Exercise requirements - Would you give again, exactly, the lines running from the line with "more than 10" to the end of the data below, both included?

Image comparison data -
########################################
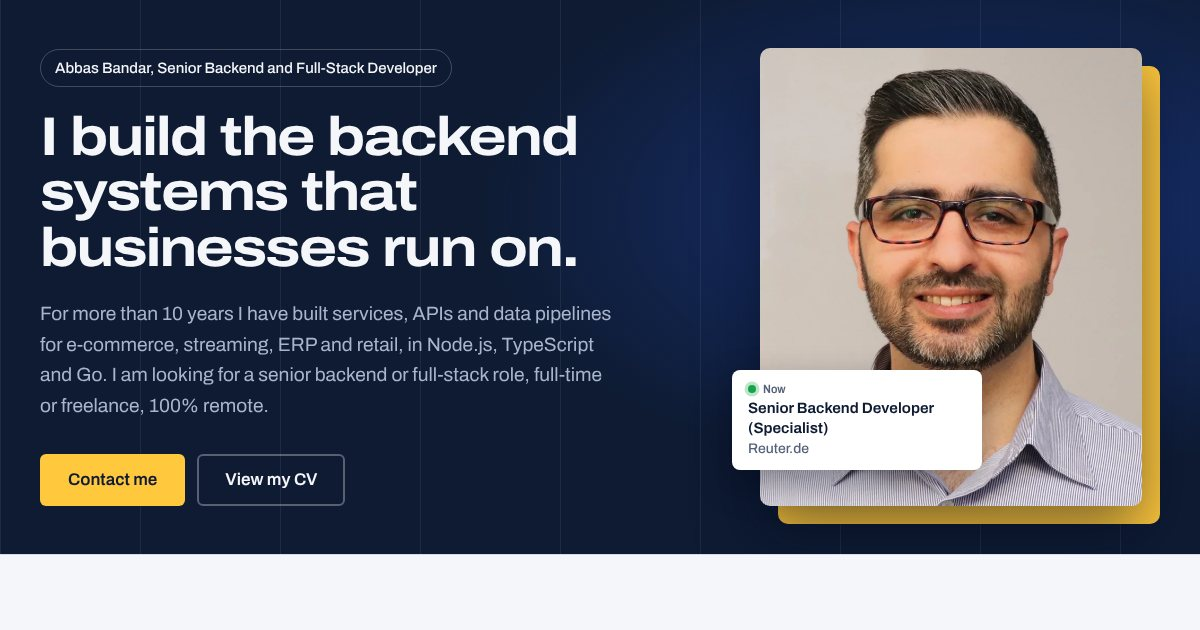
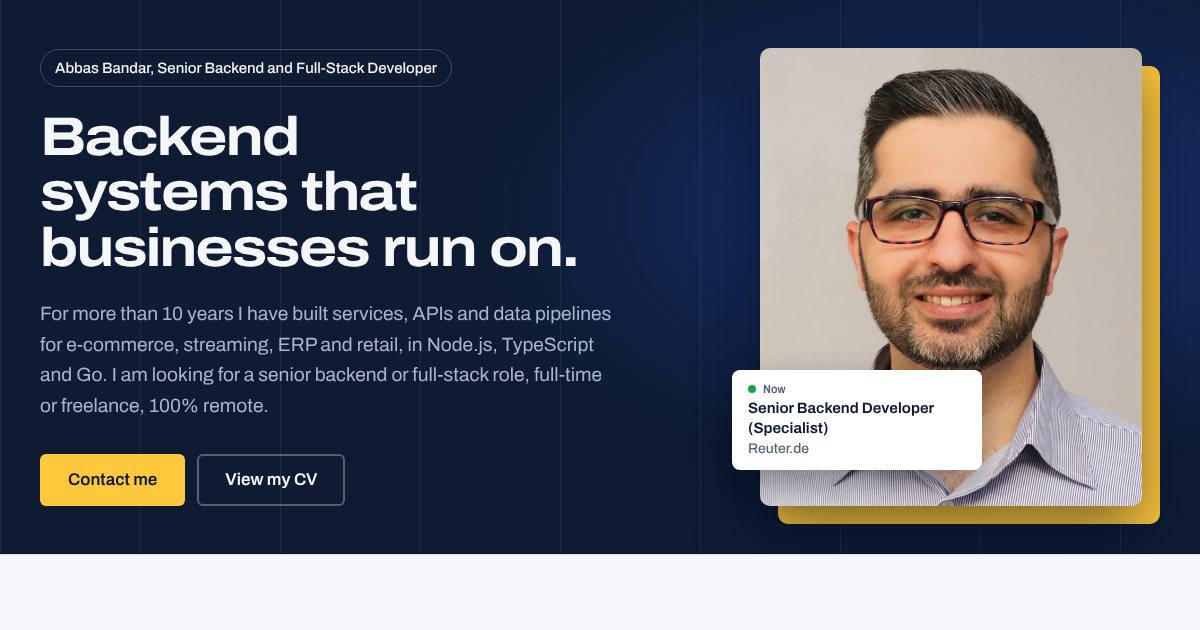
Lead the hero headline with the specialism
Claude-Session: https://claude.ai/code/session_012zLnr98GBUEWio7JcucpK9

Changed region(s): [[0.0308, 0.181, 0.4933, 0.2714], [0.6167, 0.6032, 0.6475, 0.6333]]

diff --git a/src/data/content.en.ts b/src/data/content.en.ts
@@ -16,7 +16,7 @@ export const en: SiteContent = {
   profile: {
     ...contact,
     jobTitle: "Senior Backend and Full-Stack Developer",
-    headline: "I build the backend systems that businesses run on.",
+    headline: "Backend systems that businesses run on.",
     intro:
       "For more than 10 years I have built services, APIs and data pipelines for e-commerce, streaming, ERP and retail, in Node.js, TypeScript and Go. I am looking for a senior backend or full-stack role, full-time or freelance, 100% remote.",
     location: "Mönchengladbach, Germany",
########################################
Answer to this task -
       "For more than 10 years I have built services, APIs and data pipelines for e-commerce, streaming, ERP and retail, in Node.js, TypeScript and Go. I am looking for a senior backend or full-stack role, full-time or freelance, 100% remote.",
     location: "Mönchengladbach, Germany",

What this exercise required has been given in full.